Prinz’s battle for civil rights included a seminal speech given in front of the Lincoln Memorial at the March on Washington for Jobs and Freedom on Aug. 28, 1963 — a speech that has been largely overlooked because of the one given immediately after by his friend and colleague, Dr. Martin Luther King, Jr.
“When I read the text of his speech, it was like I had been waiting my whole life to hear these words that were written before I was even born,” exclaimed Rachel Eskin-Fisher, the Mount Airy native who co-directed the film. “I studied black history, civil rights and Jewish history, but I had never heard of him before.”

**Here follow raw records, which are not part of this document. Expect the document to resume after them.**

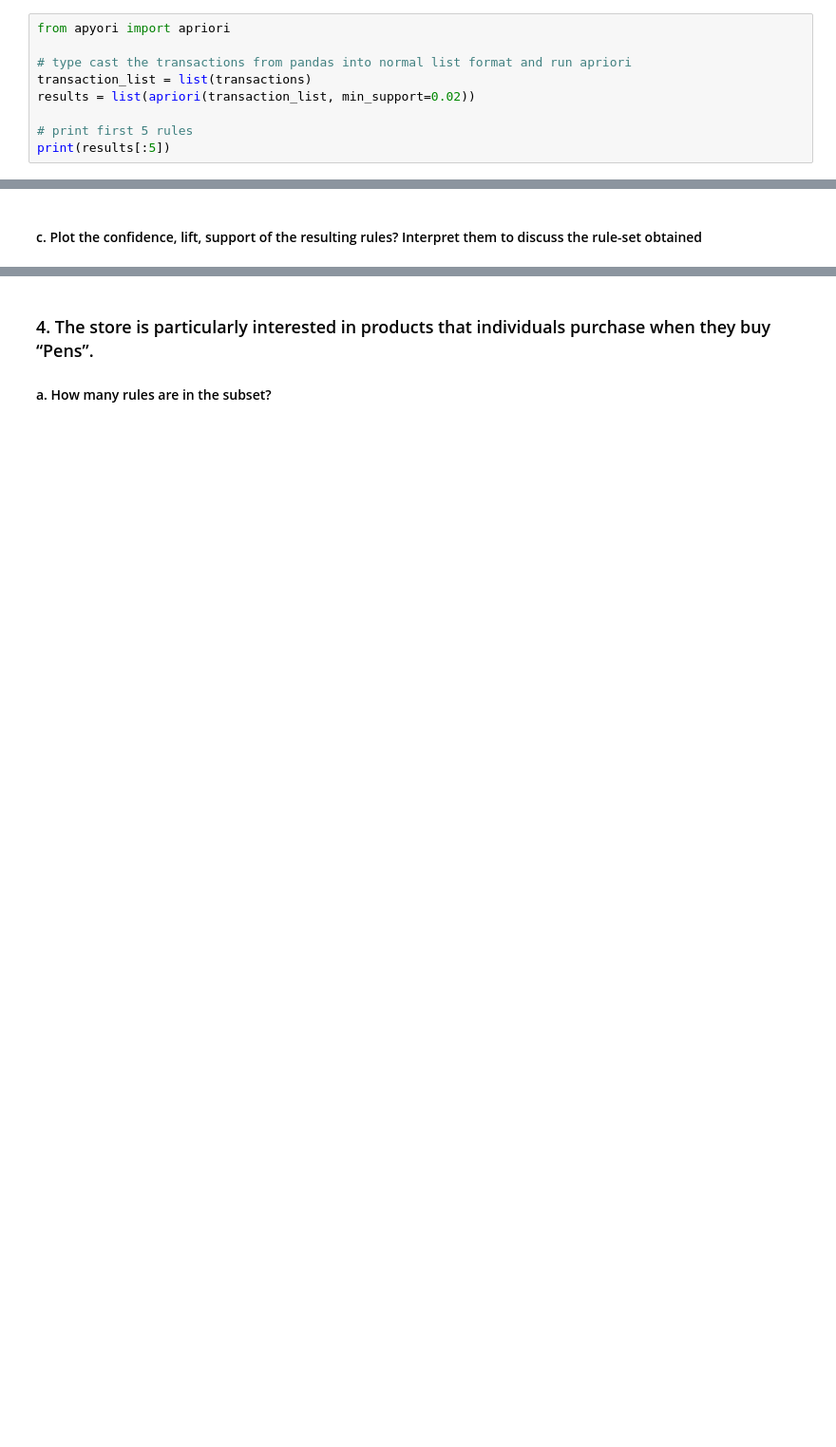
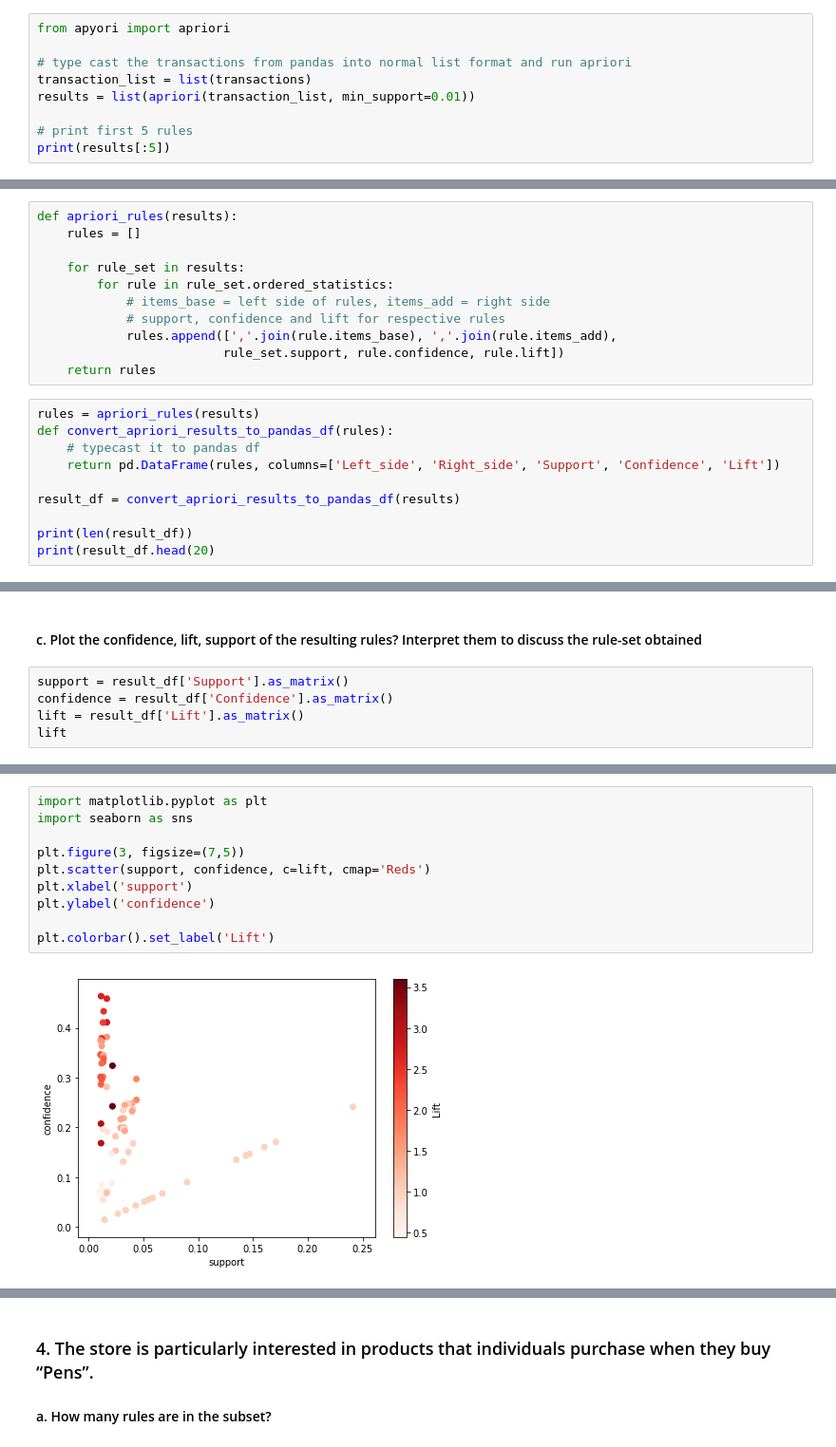
Before and after one commit to Minimaximize/QUT-IFN645-CaseStudy2, a Jupyter notebook: casestudy2.ipynb, the cells around one changed output, grey strips where cells are left out. Shown at 95% size. Saved outputs shown, nothing was run; the diff lists cells and outputs as text; blank space fills up the shorter version.

Commit message:
part4-sequential rule mining (finished)

```diff
--- a/casestudy2.ipynb
+++ b/casestudy2.ipynb
@@ -676,12 +694,33 @@ from apyori import apriori
 
 # type cast the transactions from pandas into normal list format and run apriori
 transaction_list = list(transactions)
-results = list(apriori(transaction_list, min_support=0.02))
+results = list(apriori(transaction_list, min_support=0.01))
 
 # print first 5 rules
 print(results[:5])
 # %% [output]
 [RelationRecord(items=frozenset({'Bow'}), support=0.054645, ordered_statistics=[OrderedStatistic(items_base=frozenset(), items_add=frozenset({'Bow'}), confidence=0.054645, lift=1.0)]), RelationRecord( ...
+# %%
+def apriori_rules(results):
+    rules = []
+
+    for rule_set in results:
+        for rule in rule_set.ordered_statistics:
+            # items_base = left side of rules, items_add = right side
+            # support, confidence and lift for respective rules
+            rules.append([','.join(rule.items_base), ','.join(rule.items_add),
+                         rule_set.support, rule.confidence, rule.lift])
+    return rules
+# %%
+rules = apriori_rules(results)
+def convert_apriori_results_to_pandas_df(rules):
+    # typecast it to pandas df
+    return pd.DataFrame(rules, columns=['Left_side', 'Right_side', 'Support', 'Confidence', 'Lift'])
+
+result_df = convert_apriori_results_to_pandas_df(results)
+
+print(len(result_df))
+print(result_df.head(20)
 # %%
 def convert_apriori_results_to_pandas_df(results):
     rules = []
@@ -763,3 +816,8 @@ From the result above, the highest confidence value is 32.39%.
 The rule has this value is Magazie & Greeding Cards -> Candy Bar
 # %% [markdown]
 #### c. Plot the confidence, lift, support of the resulting rules? Interpret them to discuss the rule-set obtained
+# %%
+support = result_df['Support'].as_matrix()
+confidence = result_df['Confidence'].as_matrix()
+lift = result_df['Lift'].as_matrix()
+lift
@@ -765,0 +844,12 @@ The rule has this value is Magazie & Greeding Cards -> Candy Bar
+# %%
+import matplotlib.pyplot as plt
+import seaborn as sns
+
+plt.figure(3, figsize=(7,5))
+plt.scatter(support, confidence, c=lift, cmap='Reds')
+plt.xlabel('support')
+plt.ylabel('confidence')
+
+plt.colorbar().set_label('Lift')
+# %% [output]
+[figure, added]
```
Also changed, not shown: parts of 66 cells of this notebook, 4 other files.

For someone whose dissertation was on Jewish genealogy and who says she founded a production company with her partner, Rachel Pasternak, specifically to “find these incredible stories from the past and retell them so they didn’t get lost,” bringing Prinz’s life story back to life was the ideal project.
The film is a testament to the power of research — it is replete not just with riveting footage from the civil rights era, but with photos and home movies of Prinz’s time as a rabbi in 1930s Berlin. During that time, Prinz was arrested multiple times by the Nazis for continuing to preach to his congregants about the power of Judaism as the cornerstone of their identity and, at the same time, urging them to flee the country before what he correctly saw as the inevitable endgame.
Eskin-Fisher and Paternak follow the rabbi’s story as he is expelled from Germany and lands in Newark, N.J., where he soon takes up the cause of fighting against an institutionalized prejudice that had an all-too-familiar echo for him. He joined forces with like-minded religious leaders, including King, whom he began corresponding with as early as 1958.
“We did this so that he wouldn’t get lost to history — if we didn’t, he would be largely forgotten,” Eskin-Fisher said with conviction.
For those wanting to learn more about this unsung figure of two separate movements and about the process of documenting him, Eskin-Fisher will be on hand, along with Prinz’s daughter, Deborah, after the showing of the film on Nov. 11 as part of the festival’s numerous special events.
Other notable happenings during this year’s festival include a book signing and reception with Etgar Keret, opening and closing night receptions and a brunch with Russ & Daughters specialties, an event that already has a lengthy waiting list.
IF YOU GO
Philadelphia Jewish Film Festival
Nov. 1 to 16
Various locations in the Philadelphia area